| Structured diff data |
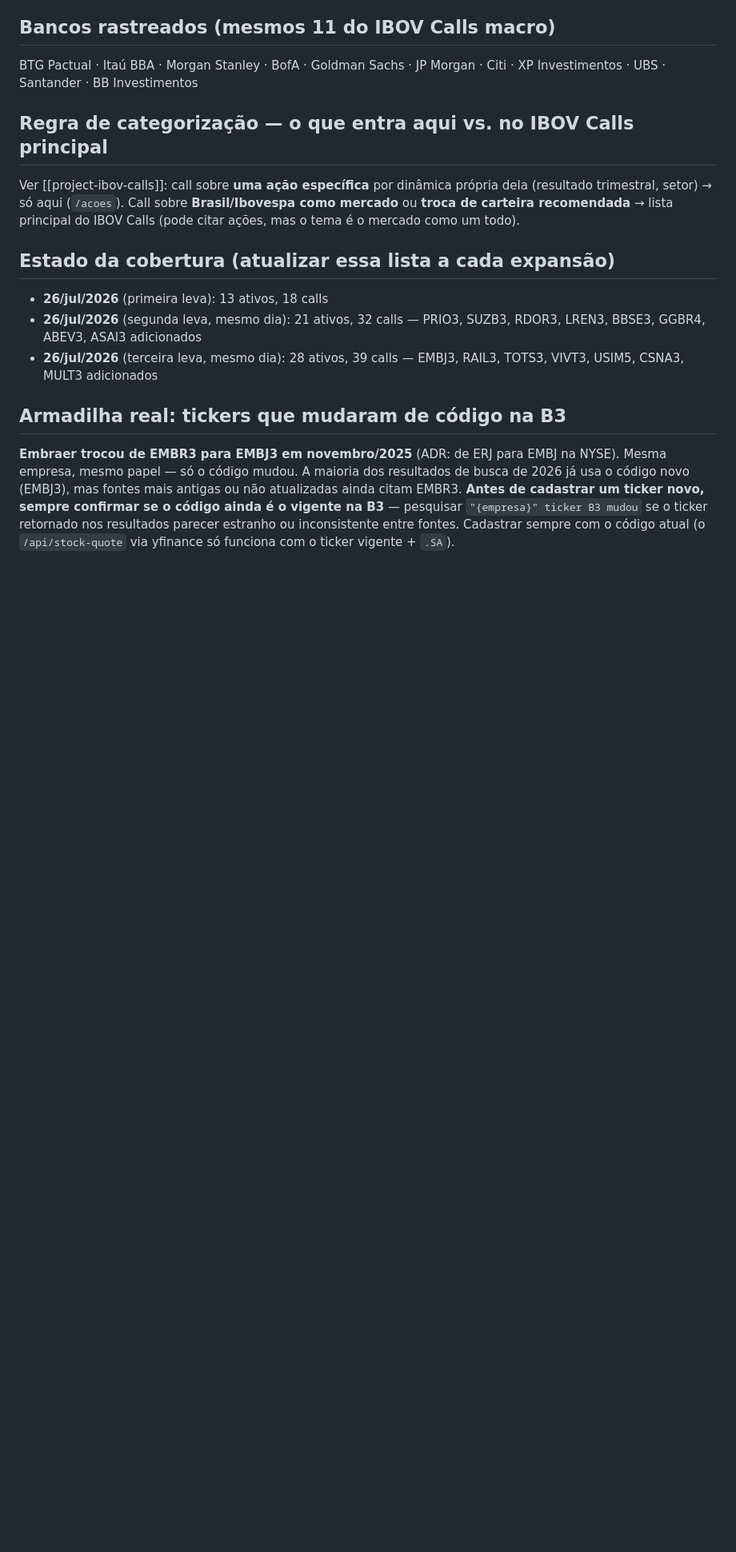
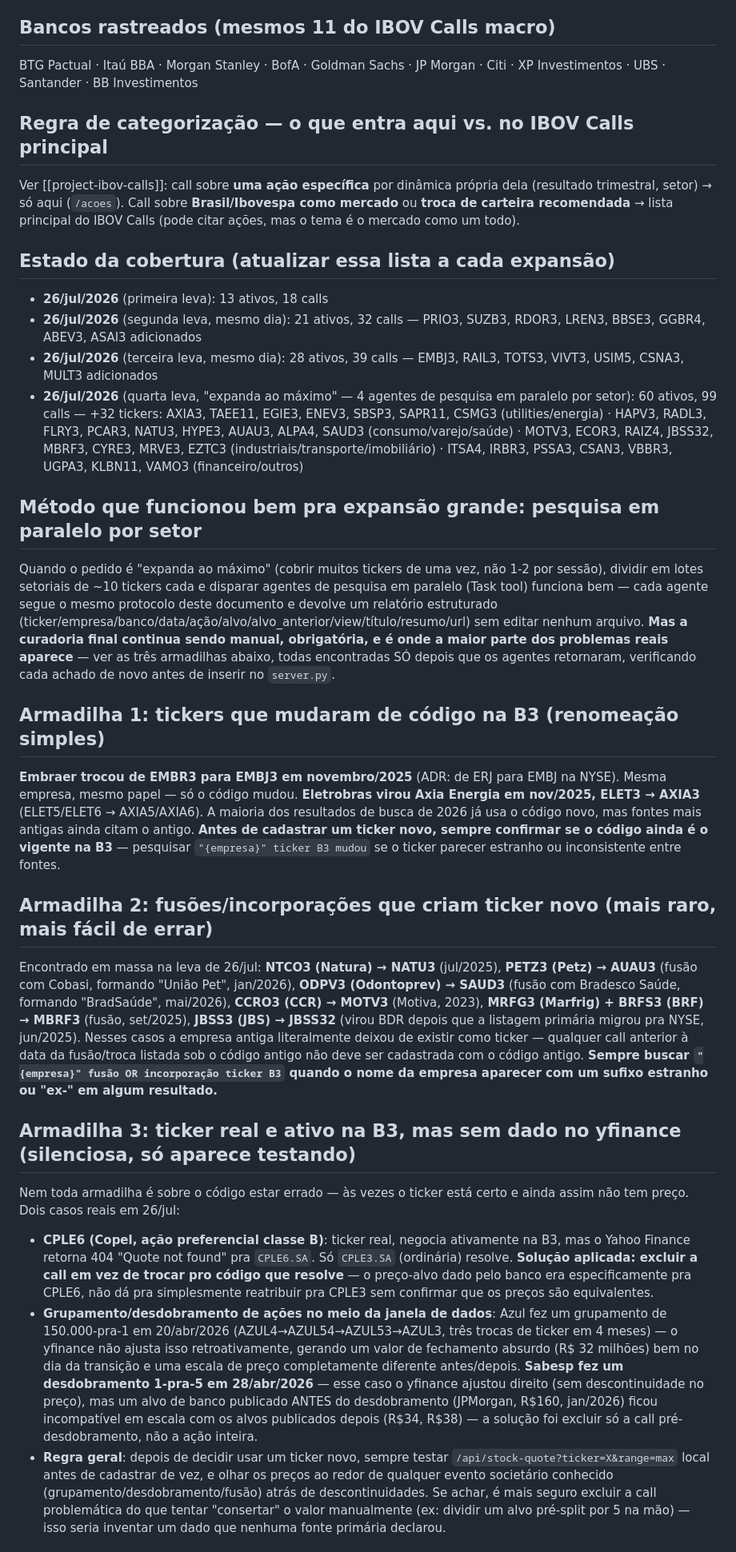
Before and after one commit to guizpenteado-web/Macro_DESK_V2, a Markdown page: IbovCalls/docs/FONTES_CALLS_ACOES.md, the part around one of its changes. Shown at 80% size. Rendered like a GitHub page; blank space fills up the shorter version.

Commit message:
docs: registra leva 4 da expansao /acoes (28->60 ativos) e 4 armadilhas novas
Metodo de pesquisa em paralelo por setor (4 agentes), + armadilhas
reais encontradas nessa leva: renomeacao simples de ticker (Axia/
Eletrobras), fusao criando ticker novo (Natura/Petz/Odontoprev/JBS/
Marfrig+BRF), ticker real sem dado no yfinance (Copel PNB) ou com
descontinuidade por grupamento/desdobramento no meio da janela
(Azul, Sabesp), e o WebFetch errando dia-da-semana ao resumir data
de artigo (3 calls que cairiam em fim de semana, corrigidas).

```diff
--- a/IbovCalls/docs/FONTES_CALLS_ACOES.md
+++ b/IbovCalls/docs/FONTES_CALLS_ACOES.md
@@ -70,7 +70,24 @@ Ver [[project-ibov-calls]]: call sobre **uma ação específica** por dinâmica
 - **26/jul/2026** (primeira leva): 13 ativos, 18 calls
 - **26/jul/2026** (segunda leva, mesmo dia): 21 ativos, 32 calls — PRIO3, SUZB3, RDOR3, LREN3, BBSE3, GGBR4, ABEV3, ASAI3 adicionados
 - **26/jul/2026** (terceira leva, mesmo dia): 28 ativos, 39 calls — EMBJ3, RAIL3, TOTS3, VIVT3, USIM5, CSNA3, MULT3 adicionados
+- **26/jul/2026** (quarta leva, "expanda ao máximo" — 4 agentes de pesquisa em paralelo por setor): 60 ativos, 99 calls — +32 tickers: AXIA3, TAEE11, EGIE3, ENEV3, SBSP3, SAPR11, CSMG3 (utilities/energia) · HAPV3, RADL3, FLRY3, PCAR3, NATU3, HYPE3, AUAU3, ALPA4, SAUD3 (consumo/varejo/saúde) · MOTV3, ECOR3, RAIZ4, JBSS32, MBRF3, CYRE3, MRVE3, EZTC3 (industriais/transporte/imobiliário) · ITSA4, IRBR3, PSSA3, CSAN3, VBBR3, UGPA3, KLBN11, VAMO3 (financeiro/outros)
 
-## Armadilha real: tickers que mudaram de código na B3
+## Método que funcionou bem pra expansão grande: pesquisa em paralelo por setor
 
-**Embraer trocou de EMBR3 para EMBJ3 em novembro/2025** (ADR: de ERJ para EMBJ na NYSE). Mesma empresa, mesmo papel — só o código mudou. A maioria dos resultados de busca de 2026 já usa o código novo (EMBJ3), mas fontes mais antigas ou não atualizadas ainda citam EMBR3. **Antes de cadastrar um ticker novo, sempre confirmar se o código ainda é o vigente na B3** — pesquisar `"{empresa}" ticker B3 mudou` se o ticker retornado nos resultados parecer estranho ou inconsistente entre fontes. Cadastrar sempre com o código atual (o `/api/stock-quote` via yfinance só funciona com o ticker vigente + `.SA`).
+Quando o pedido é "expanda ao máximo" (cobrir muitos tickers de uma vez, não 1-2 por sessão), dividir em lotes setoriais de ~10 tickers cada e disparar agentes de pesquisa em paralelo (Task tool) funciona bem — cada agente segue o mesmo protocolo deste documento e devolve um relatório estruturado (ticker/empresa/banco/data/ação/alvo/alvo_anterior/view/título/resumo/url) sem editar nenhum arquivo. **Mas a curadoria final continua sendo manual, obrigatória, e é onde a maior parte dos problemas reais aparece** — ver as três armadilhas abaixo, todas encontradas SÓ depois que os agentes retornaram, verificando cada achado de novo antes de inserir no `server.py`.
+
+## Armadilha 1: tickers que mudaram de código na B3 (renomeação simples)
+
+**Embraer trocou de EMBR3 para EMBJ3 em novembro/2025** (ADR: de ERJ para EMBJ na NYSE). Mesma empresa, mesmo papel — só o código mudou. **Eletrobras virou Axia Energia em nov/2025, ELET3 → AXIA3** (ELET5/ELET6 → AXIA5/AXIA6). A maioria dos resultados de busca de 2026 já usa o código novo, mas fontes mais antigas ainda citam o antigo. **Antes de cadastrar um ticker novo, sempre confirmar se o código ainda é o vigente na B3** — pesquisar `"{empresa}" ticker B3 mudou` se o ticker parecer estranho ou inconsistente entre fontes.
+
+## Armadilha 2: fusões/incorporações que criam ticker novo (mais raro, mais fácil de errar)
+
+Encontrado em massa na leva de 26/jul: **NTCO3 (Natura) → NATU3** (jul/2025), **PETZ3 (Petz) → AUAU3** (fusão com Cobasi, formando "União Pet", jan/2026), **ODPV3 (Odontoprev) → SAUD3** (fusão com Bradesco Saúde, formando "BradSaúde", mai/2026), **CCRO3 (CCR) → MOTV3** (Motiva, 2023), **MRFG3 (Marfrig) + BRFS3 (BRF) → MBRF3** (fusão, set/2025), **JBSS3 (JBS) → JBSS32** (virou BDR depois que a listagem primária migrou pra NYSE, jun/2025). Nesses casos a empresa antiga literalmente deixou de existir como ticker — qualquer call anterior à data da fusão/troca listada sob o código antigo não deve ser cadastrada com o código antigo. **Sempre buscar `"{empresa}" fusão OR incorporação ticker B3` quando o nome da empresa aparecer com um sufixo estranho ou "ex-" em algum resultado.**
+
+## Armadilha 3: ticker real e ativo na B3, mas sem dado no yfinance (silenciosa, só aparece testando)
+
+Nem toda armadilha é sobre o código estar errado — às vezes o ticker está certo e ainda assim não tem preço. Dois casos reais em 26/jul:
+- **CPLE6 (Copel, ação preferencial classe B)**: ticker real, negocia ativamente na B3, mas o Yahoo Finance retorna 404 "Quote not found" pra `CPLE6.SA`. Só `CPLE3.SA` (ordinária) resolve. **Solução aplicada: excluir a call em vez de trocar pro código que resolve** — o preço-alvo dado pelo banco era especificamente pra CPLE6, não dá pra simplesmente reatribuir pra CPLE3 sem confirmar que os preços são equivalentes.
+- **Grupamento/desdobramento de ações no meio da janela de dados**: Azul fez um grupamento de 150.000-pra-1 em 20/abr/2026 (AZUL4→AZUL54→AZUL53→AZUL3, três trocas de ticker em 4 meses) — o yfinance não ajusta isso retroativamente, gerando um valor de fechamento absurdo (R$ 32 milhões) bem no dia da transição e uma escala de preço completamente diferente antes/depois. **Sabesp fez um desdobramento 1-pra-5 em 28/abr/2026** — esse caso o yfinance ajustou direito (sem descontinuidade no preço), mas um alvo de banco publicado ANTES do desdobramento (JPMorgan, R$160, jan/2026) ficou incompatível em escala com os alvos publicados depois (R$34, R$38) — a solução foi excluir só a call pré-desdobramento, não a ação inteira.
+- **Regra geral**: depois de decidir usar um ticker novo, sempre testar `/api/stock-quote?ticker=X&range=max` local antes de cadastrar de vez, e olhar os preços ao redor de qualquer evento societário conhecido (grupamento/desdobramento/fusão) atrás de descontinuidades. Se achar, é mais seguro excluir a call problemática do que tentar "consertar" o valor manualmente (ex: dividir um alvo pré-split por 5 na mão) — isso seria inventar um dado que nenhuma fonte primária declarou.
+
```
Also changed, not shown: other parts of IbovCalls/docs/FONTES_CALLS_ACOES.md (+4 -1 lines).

| Directions |
Verbatim reproduction of every entry is needed, with the images left out.

| Reply to the exercise |
Before and after one commit to guizpenteado-web/Macro_DESK_V2, a Markdown page: IbovCalls/docs/FONTES_CALLS_ACOES.md, the part around one of its changes. Shown at 80% size. Rendered like a GitHub page; blank space fills up the shorter version.

Commit message:
docs: registra leva 4 da expansao /acoes (28->60 ativos) e 4 armadilhas novas
Metodo de pesquisa em paralelo por setor (4 agentes), + armadilhas
reais encontradas nessa leva: renomeacao simples de ticker (Axia/
Eletrobras), fusao criando ticker novo (Natura/Petz/Odontoprev/JBS/
Marfrig+BRF), ticker real sem dado no yfinance (Copel PNB) ou com
descontinuidade por grupamento/desdobramento no meio da janela
(Azul, Sabesp), e o WebFetch errando dia-da-semana ao resumir data
de artigo (3 calls que cairiam em fim de semana, corrigidas).

```diff
--- a/IbovCalls/docs/FONTES_CALLS_ACOES.md
+++ b/IbovCalls/docs/FONTES_CALLS_ACOES.md
@@ -70,7 +70,24 @@ Ver [[project-ibov-calls]]: call sobre **uma ação específica** por dinâmica
 - **26/jul/2026** (primeira leva): 13 ativos, 18 calls
 - **26/jul/2026** (segunda leva, mesmo dia): 21 ativos, 32 calls — PRIO3, SUZB3, RDOR3, LREN3, BBSE3, GGBR4, ABEV3, ASAI3 adicionados
 - **26/jul/2026** (terceira leva, mesmo dia): 28 ativos, 39 calls — EMBJ3, RAIL3, TOTS3, VIVT3, USIM5, CSNA3, MULT3 adicionados
+- **26/jul/2026** (quarta leva, "expanda ao máximo" — 4 agentes de pesquisa em paralelo por setor): 60 ativos, 99 calls — +32 tickers: AXIA3, TAEE11, EGIE3, ENEV3, SBSP3, SAPR11, CSMG3 (utilities/energia) · HAPV3, RADL3, FLRY3, PCAR3, NATU3, HYPE3, AUAU3, ALPA4, SAUD3 (consumo/varejo/saúde) · MOTV3, ECOR3, RAIZ4, JBSS32, MBRF3, CYRE3, MRVE3, EZTC3 (industriais/transporte/imobiliário) · ITSA4, IRBR3, PSSA3, CSAN3, VBBR3, UGPA3, KLBN11, VAMO3 (financeiro/outros)
 
-## Armadilha real: tickers que mudaram de código na B3
+## Método que funcionou bem pra expansão grande: pesquisa em paralelo por setor
 
-**Embraer trocou de EMBR3 para EMBJ3 em novembro/2025** (ADR: de ERJ para EMBJ na NYSE). Mesma empresa, mesmo papel — só o código mudou. A maioria dos resultados de busca de 2026 já usa o código novo (EMBJ3), mas fontes mais antigas ou não atualizadas ainda citam EMBR3. **Antes de cadastrar um ticker novo, sempre confirmar se o código ainda é o vigente na B3** — pesquisar `"{empresa}" ticker B3 mudou` se o ticker retornado nos resultados parecer estranho ou inconsistente entre fontes. Cadastrar sempre com o código atual (o `/api/stock-quote` via yfinance só funciona com o ticker vigente + `.SA`).
+Quando o pedido é "expanda ao máximo" (cobrir muitos tickers de uma vez, não 1-2 por sessão), dividir em lotes setoriais de ~10 tickers cada e disparar agentes de pesquisa em paralelo (Task tool) funciona bem — cada agente segue o mesmo protocolo deste documento e devolve um relatório estruturado (ticker/empresa/banco/data/ação/alvo/alvo_anterior/view/título/resumo/url) sem editar nenhum arquivo. **Mas a curadoria final continua sendo manual, obrigatória, e é onde a maior parte dos problemas reais aparece** — ver as três armadilhas abaixo, todas encontradas SÓ depois que os agentes retornaram, verificando cada achado de novo antes de inserir no `server.py`.
+
+## Armadilha 1: tickers que mudaram de código na B3 (renomeação simples)
+
+**Embraer trocou de EMBR3 para EMBJ3 em novembro/2025** (ADR: de ERJ para EMBJ na NYSE). Mesma empresa, mesmo papel — só o código mudou. **Eletrobras virou Axia Energia em nov/2025, ELET3 → AXIA3** (ELET5/ELET6 → AXIA5/AXIA6). A maioria dos resultados de busca de 2026 já usa o código novo, mas fontes mais antigas ainda citam o antigo. **Antes de cadastrar um ticker novo, sempre confirmar se o código ainda é o vigente na B3** — pesquisar `"{empresa}" ticker B3 mudou` se o ticker parecer estranho ou inconsistente entre fontes.
+
+## Armadilha 2: fusões/incorporações que criam ticker novo (mais raro, mais fácil de errar)
+
+Encontrado em massa na leva de 26/jul: **NTCO3 (Natura) → NATU3** (jul/2025), **PETZ3 (Petz) → AUAU3** (fusão com Cobasi, formando "União Pet", jan/2026), **ODPV3 (Odontoprev) → SAUD3** (fusão com Bradesco Saúde, formando "BradSaúde", mai/2026), **CCRO3 (CCR) → MOTV3** (Motiva, 2023), **MRFG3 (Marfrig) + BRFS3 (BRF) → MBRF3** (fusão, set/2025), **JBSS3 (JBS) → JBSS32** (virou BDR depois que a listagem primária migrou pra NYSE, jun/2025). Nesses casos a empresa antiga literalmente deixou de existir como ticker — qualquer call anterior à data da fusão/troca listada sob o código antigo não deve ser cadastrada com o código antigo. **Sempre buscar `"{empresa}" fusão OR incorporação ticker B3` quando o nome da empresa aparecer com um sufixo estranho ou "ex-" em algum resultado.**
+
+## Armadilha 3: ticker real e ativo na B3, mas sem dado no yfinance (silenciosa, só aparece testando)
+
+Nem toda armadilha é sobre o código estar errado — às vezes o ticker está certo e ainda assim não tem preço. Dois casos reais em 26/jul:
+- **CPLE6 (Copel, ação preferencial classe B)**: ticker real, negocia ativamente na B3, mas o Yahoo Finance retorna 404 "Quote not found" pra `CPLE6.SA`. Só `CPLE3.SA` (ordinária) resolve. **Solução aplicada: excluir a call em vez de trocar pro código que resolve** — o preço-alvo dado pelo banco era especificamente pra CPLE6, não dá pra simplesmente reatribuir pra CPLE3 sem confirmar que os preços são equivalentes.
+- **Grupamento/desdobramento de ações no meio da janela de dados**: Azul fez um grupamento de 150.000-pra-1 em 20/abr/2026 (AZUL4→AZUL54→AZUL53→AZUL3, três trocas de ticker em 4 meses) — o yfinance não ajusta isso retroativamente, gerando um valor de fechamento absurdo (R$ 32 milhões) bem no dia da transição e uma escala de preço completamente diferente antes/depois. **Sabesp fez um desdobramento 1-pra-5 em 28/abr/2026** — esse caso o yfinance ajustou direito (sem descontinuidade no preço), mas um alvo de banco publicado ANTES do desdobramento (JPMorgan, R$160, jan/2026) ficou incompatível em escala com os alvos publicados depois (R$34, R$38) — a solução foi excluir só a call pré-desdobramento, não a ação inteira.
+- **Regra geral**: depois de decidir usar um ticker novo, sempre testar `/api/stock-quote?ticker=X&range=max` local antes de cadastrar de vez, e olhar os preços ao redor de qualquer evento societário conhecido (grupamento/desdobramento/fusão) atrás de descontinuidades. Se achar, é mais seguro excluir a call problemática do que tentar "consertar" o valor manualmente (ex: dividir um alvo pré-split por 5 na mão) — isso seria inventar um dado que nenhuma fonte primária declarou.
+
```
Also changed, not shown: other parts of IbovCalls/docs/FONTES_CALLS_ACOES.md (+4 -1 lines).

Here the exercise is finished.